The Hunter Sporting Cross-over is intended to be a gun for every job, from game shooting to clays, and for Roger Glover it ticks all the boxes
So, is the HSX a true all-rounder? It does possess sufficient class to take out on a game day — there is nothing about this gun that would cause embarrassment.
It is not a high-end piece of kit by any means, but you are not paying that sort of money for it either. It is clearly competent on the clay ground, and certainly able to take a morning’s round on the Sporting set-up without a problem.
I don’t think you would be giving too much away to anyone with fancier guns, but it would be a great gun to start out with and could be your best friend for years. Would it work as a rough shoot/pigeon gun? It would, without a doubt.
The 3in chambers and steel proof wouldn’t hold back your cartridge choice for non-toxic, though at 30in barrels with external chokes, the overall length of 48¼in is starting to get a touch long to be manageable in a pigeon hide. It just depends upon what you are used to.
I have come across autos that are longer still, and people use them in hides, though you don’t break an auto open.
It is not so heavy as to be a chore to carry around a rough shoot, yet it possesses enough mass to absorb the constant recoil of use on clays. It has sufficient stature to be used on a game shoot, yet is basic enough to be used on pigeons without too much fear of expensive damage. Overall, it does seem to fit most bills respectably well. It will be interesting to see how well the HSX sells as to whether others see what I do in this gun, as for the money it pretty much ticks every box for an all-rounder.
Based on a limited edition shotgun with the same name from the early 1980s, the new version of the Lincoln Vogue over-and-under game…
Is appearance important? Of course it is, especially when it is your shotgun, your pride and joy, whether family heirloom, sought-after second-hand model or…
Lincoln Shotguns have announced a brand new model to their range, the Lincoln Premier Gold Deluxe.
Action/barrels: This is a basic, highly functional action. Perhaps not as smooth running as more expensive guns, but it gets the job done all the same. Barrel finish is excellent, but I’m not too sure I like the decoration on the action. 17/20
Stock: A good piece of wood has been used on this gun, of decent length and with good drop and cast. It would definitely benefit from a broader section in the hand, but otherwise the proportions are great. 16/20
Trigger: The mechanics of it are simple, made well enough to last, if a little rudimentary in use. It just lacks a bit of feel and slick motion. A decent break when it finally comes, just something to get used to. The safety and selector is good though, and the adjustable trigger is advantageous. 17/20
Handling: Trying to fit every task is always going to show up compromises. It shot well on clays with lighter loads. Not the lightest game gun to cart around a shoot, but won’t leave you aching from the recoil of heavier loads either. 18/20
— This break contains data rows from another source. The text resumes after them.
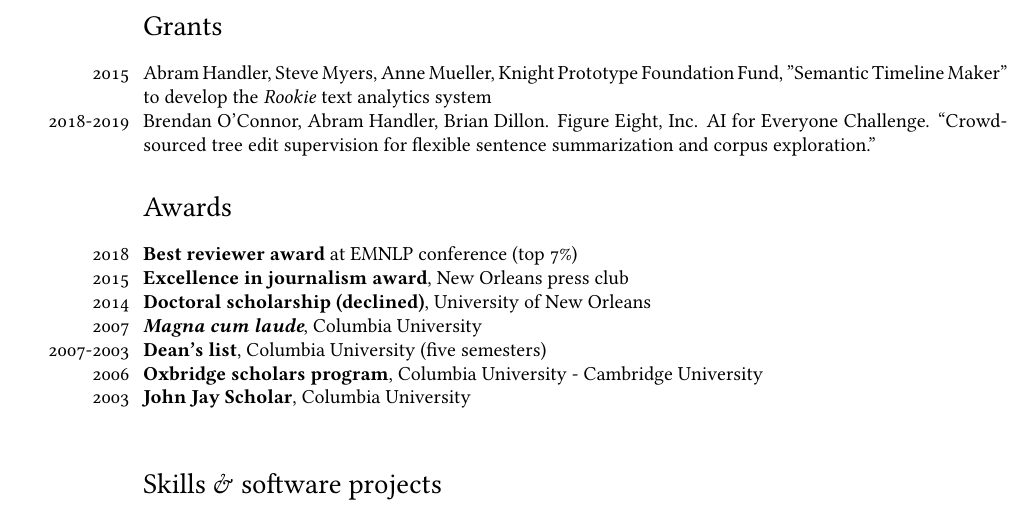
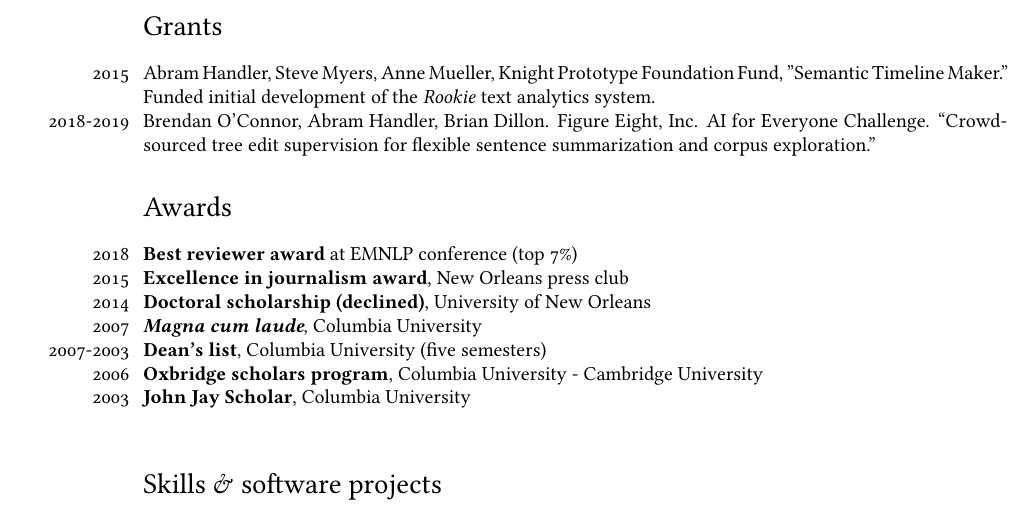
Before and after one commit to AbeHandler/everything, a LaTeX CV (cv/cv.tex): part of page 2 of 3, cut so that both start at the same text. Compiled offline with XeLaTeX; a missing font is replaced by an installed copy or a similar font.

Commit message:
just backup

```diff
--- a/cv/cv.tex
+++ b/cv/cv.tex
@@ -104,12 +104,10 @@ Bag of What? Simple Noun Phrase Extraction for Text Analysis. \textbf{Abram Hand
 Visualizing textual models with in-text and word-as-pixel highlighting.  \textbf{Abram Handler}, Su Lin Blodgett and Brendan O'Connor. \textit{Workshop on Human Interpretability in Machine Learning at ICML, 2016} \\ \\
 Identifying Pregnancy Status through STD/HIV Electronic Laboratory Reporting,  Eliott Brannon, \textbf{Abram Handler} and Joseph Foxhood, \textit{Online Journal of Public Health Informatics}. April 2014.
 
-\vspace{-.7cm}
 
 \section*{Grants}
-\years{2015} Abram Handler, Steve Myers, Anne Mueller, Knight Prototype Foundation Fund, "Semantic Timeline Maker" to develop the \textit{Rookie} text analytics system \\
+\years{2015} Abram Handler, Steve Myers, Anne Mueller, Knight Prototype Foundation Fund, "Semantic Timeline Maker." Funded initial development of the \textit{Rookie} text analytics system. \\
 \years{2018-2019} Brendan O’Connor, Abram Handler, Brian Dillon.  Figure Eight, Inc.  AI for Everyone Challenge.  “Crowdsourced tree edit supervision for flexible sentence summarization and corpus exploration.”
-
 
 \section*{Awards}
 \years{2018} \textbf{Best reviewer award} at EMNLP conference (top 7\%) \\
```
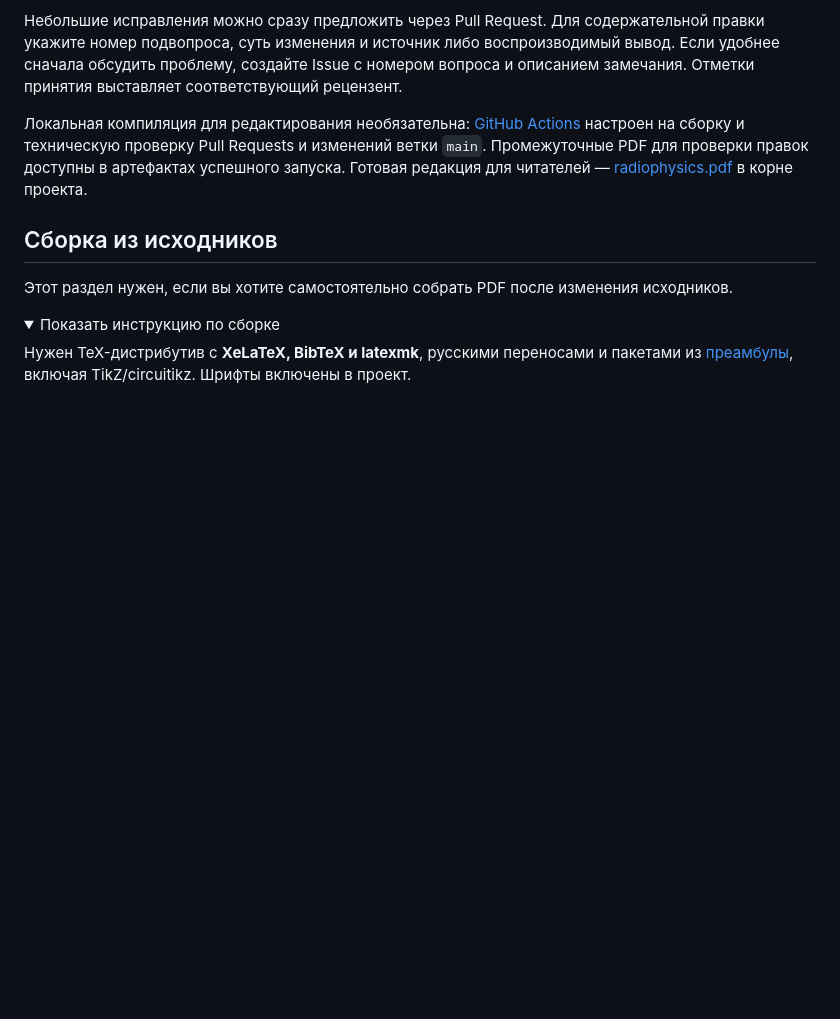
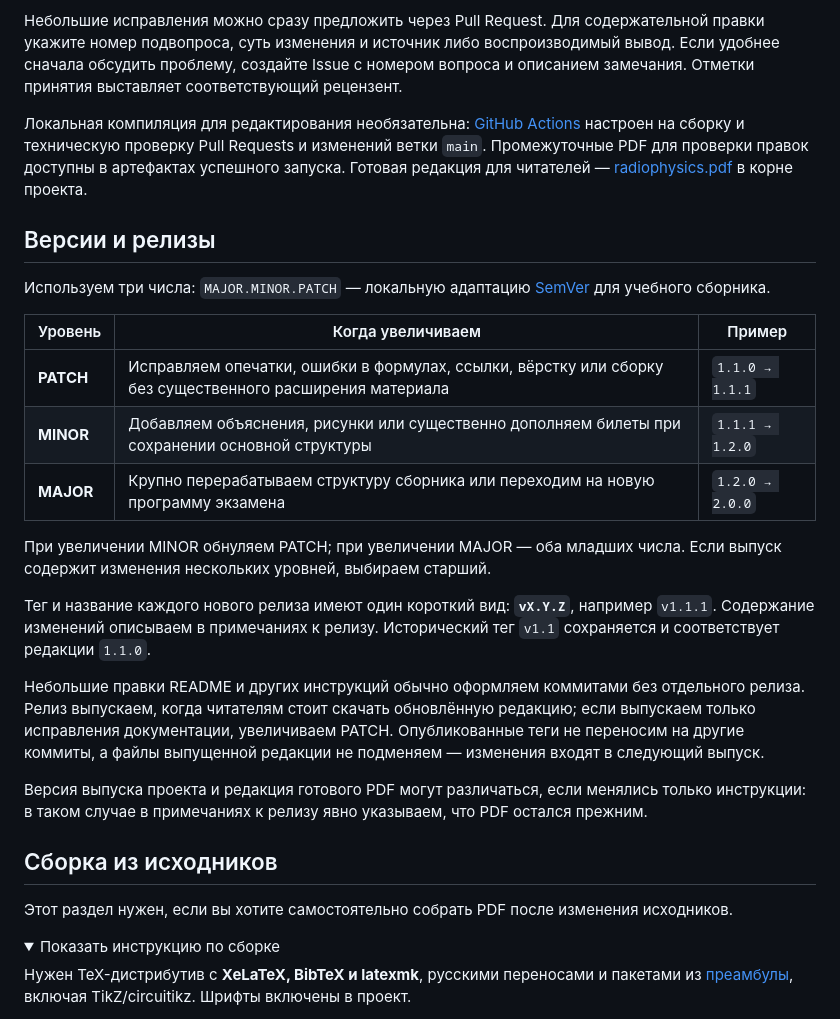
Before and after one commit to Filler000/msu-physics-phd-exam-1.3.4, a Markdown page: README.md, the part around the change. Rendered like a GitHub page; folded sections open; blank space fills up the shorter version.

Commit message:
Document local versioning policy and short release names

```diff
--- a/README.md
+++ b/README.md
@@ -48,6 +48,24 @@
 
 Локальная компиляция для редактирования необязательна: [GitHub Actions](.github/workflows/latex.yml) настроен на сборку и техническую проверку Pull Requests и изменений ветки `main`. Промежуточные PDF для проверки правок доступны в артефактах успешного запуска. Готовая редакция для читателей — [radiophysics.pdf](radiophysics.pdf) в корне проекта.
 
+## Версии и релизы
+
+Используем три числа: `MAJOR.MINOR.PATCH` — локальную адаптацию [SemVer](https://semver.org/) для учебного сборника.
+
+| Уровень | Когда увеличиваем | Пример |
+|---|---|---|
+| **PATCH** | Исправляем опечатки, ошибки в формулах, ссылки, вёрстку или сборку без существенного расширения материала | `1.1.0 → 1.1.1` |
+| **MINOR** | Добавляем объяснения, рисунки или существенно дополняем билеты при сохранении основной структуры | `1.1.1 → 1.2.0` |
+| **MAJOR** | Крупно перерабатываем структуру сборника или переходим на новую программу экзамена | `1.2.0 → 2.0.0` |
+
+При увеличении MINOR обнуляем PATCH; при увеличении MAJOR — оба младших числа. Если выпуск содержит изменения нескольких уровней, выбираем старший.
+
+Тег и название каждого нового релиза имеют один короткий вид: **`vX.Y.Z`**, например `v1.1.1`. Содержание изменений описываем в примечаниях к релизу. Исторический тег `v1.1` сохраняется и соответствует редакции `1.1.0`.
+
+Небольшие правки README и других инструкций обычно оформляем коммитами без отдельного релиза. Релиз выпускаем, когда читателям стоит скачать обновлённую редакцию; если выпускаем только исправления документации, увеличиваем PATCH. Опубликованные теги не переносим на другие коммиты, а файлы выпущенной редакции не подменяем — изменения входят в следующий выпуск.
+
+Версия выпуска проекта и редакция готового PDF могут различаться, если менялись только инструкции: в таком случае в примечаниях к релизу явно указываем, что PDF остался прежним.
+
 ## Сборка из исходников
 
 Этот раздел нужен, если вы хотите самостоятельно собрать PDF после изменения исходников.
```
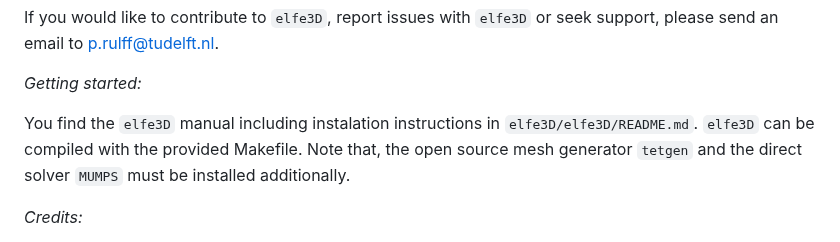
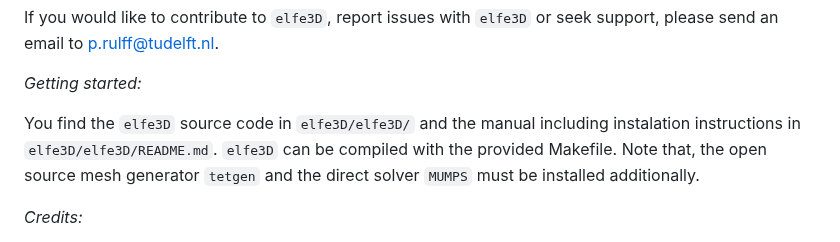
Before and after one commit to emsig/elfe3D, a Markdown page: README.md, the part around the change. GitHub-like rendering.

```diff
--- a/README.md
+++ b/README.md
@@ -21,7 +21,7 @@ If you would like to contribute to `elfe3D`, report issues with `elfe3D` or seek
 
 _Getting started:_
 
-You find the `elfe3D` manual including instalation instructions in `elfe3D/elfe3D/README.md`.
+You find the `elfe3D` source code in `elfe3D/elfe3D/` and the manual including instalation instructions in `elfe3D/elfe3D/README.md`.
 `elfe3D` can be compiled with the provided Makefile.
 Note that, the open source mesh generator `tetgen` and the direct solver `MUMPS` must be installed additionally.
 
```
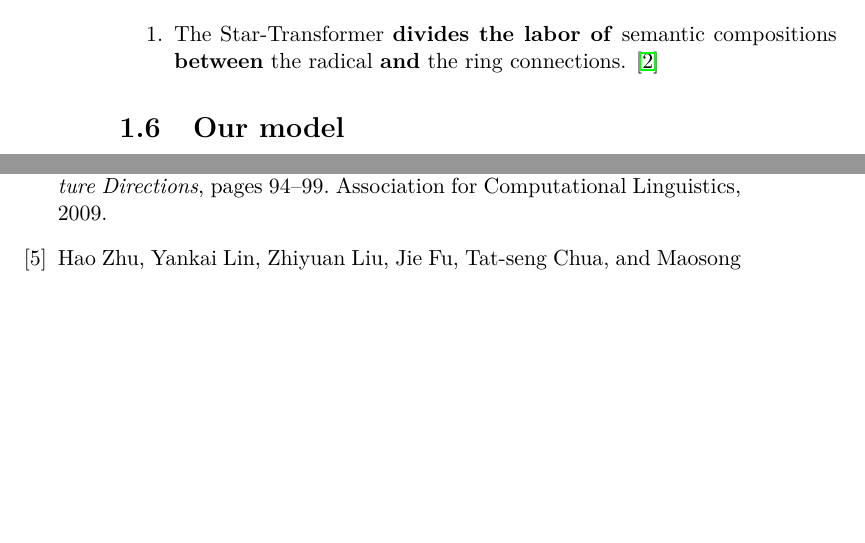
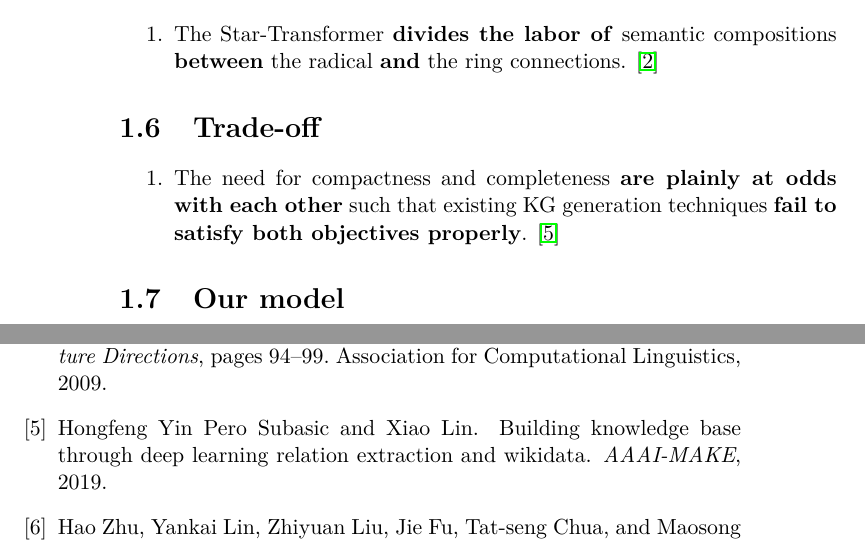
Before and after one commit to WindChimeRan/CS-writing-phrasebook, a LaTeX book (writing.tex): two parts of pages 4 and 7 of 7, joined at a grey line, cut so that both start at the same text, the shorter picture padded with empty space. Compiled offline with pdfLaTeX.

Commit message:
trade off

```diff
--- a/writing.tex
+++ b/writing.tex
@@ -155,6 +155,13 @@ phrases with common-noun heads. \cite{semeval}
   the ring connections. \cite{star-transformer}
 \end{enumerate}
 
+\section{Trade-off}
+\begin{enumerate}
+  \item The need for compactness and completeness \textbf{are plainly at odds with
+  each other} such that existing KG generation techniques \textbf{fail
+  to satisfy both objectives properly}. \cite{practical_re}
+\end{enumerate}
+
 \section{Our model}
 \begin{enumerate}
   \item \textbf{Our model builds on a recent}
```
Also changed, not shown: bibfile.bib (+8 -0 lines), writing.pdf.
Value: You have to take this at its price bracket range and try not to compare with higher-grade guns. For what you are actually paying, and what you are getting, you have to give it more than a second look. Lincoln has made a pretty decent job of filling the boots of each task set for this gun. Not a bad job at all. 18/20
A gun for every job and one that ticks all the boxes